## WHAT THE TASK ASKS
Within these entries, which lines include the string "FRANZ"? Copy each one.

[Change listing data]
++++

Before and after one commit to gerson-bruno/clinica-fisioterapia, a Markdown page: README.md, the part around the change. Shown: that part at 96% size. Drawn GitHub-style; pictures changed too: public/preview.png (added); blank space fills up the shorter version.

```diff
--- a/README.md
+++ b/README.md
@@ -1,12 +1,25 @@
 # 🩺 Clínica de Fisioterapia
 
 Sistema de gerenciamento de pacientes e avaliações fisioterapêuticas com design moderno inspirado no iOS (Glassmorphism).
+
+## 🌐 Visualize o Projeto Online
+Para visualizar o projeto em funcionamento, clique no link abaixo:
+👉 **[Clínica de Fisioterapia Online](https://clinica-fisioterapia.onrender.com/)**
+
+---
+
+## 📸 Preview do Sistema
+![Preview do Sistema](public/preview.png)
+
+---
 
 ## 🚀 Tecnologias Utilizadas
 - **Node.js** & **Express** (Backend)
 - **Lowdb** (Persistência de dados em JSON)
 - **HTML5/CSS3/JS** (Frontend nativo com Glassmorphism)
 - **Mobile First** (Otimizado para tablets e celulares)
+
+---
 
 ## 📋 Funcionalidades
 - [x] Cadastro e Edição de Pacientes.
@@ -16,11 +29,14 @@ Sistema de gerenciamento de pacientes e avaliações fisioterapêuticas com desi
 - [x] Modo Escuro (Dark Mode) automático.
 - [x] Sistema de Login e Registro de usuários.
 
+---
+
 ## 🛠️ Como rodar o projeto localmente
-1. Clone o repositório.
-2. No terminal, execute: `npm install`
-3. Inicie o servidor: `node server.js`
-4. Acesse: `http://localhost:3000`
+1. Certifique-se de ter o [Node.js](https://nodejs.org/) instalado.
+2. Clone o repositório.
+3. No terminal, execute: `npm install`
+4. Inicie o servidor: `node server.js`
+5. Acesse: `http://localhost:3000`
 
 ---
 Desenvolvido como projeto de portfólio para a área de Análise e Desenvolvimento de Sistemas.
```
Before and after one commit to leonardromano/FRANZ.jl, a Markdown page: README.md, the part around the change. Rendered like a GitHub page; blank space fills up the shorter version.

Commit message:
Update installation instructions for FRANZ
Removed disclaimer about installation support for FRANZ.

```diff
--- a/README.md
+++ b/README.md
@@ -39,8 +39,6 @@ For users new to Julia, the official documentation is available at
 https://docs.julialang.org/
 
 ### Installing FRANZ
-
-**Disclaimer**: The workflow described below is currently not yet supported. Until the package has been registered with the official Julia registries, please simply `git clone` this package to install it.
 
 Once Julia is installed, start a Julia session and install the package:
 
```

++++

## WRITTEN ANSWER
Before and after one commit to leonardromano/FRANZ.jl, a Markdown page: README.md, the part around the change. Rendered like a GitHub page; blank space fills up the shorter version.
Update installation instructions for FRANZ
Removed disclaimer about installation support for FRANZ.
 ### Installing FRANZ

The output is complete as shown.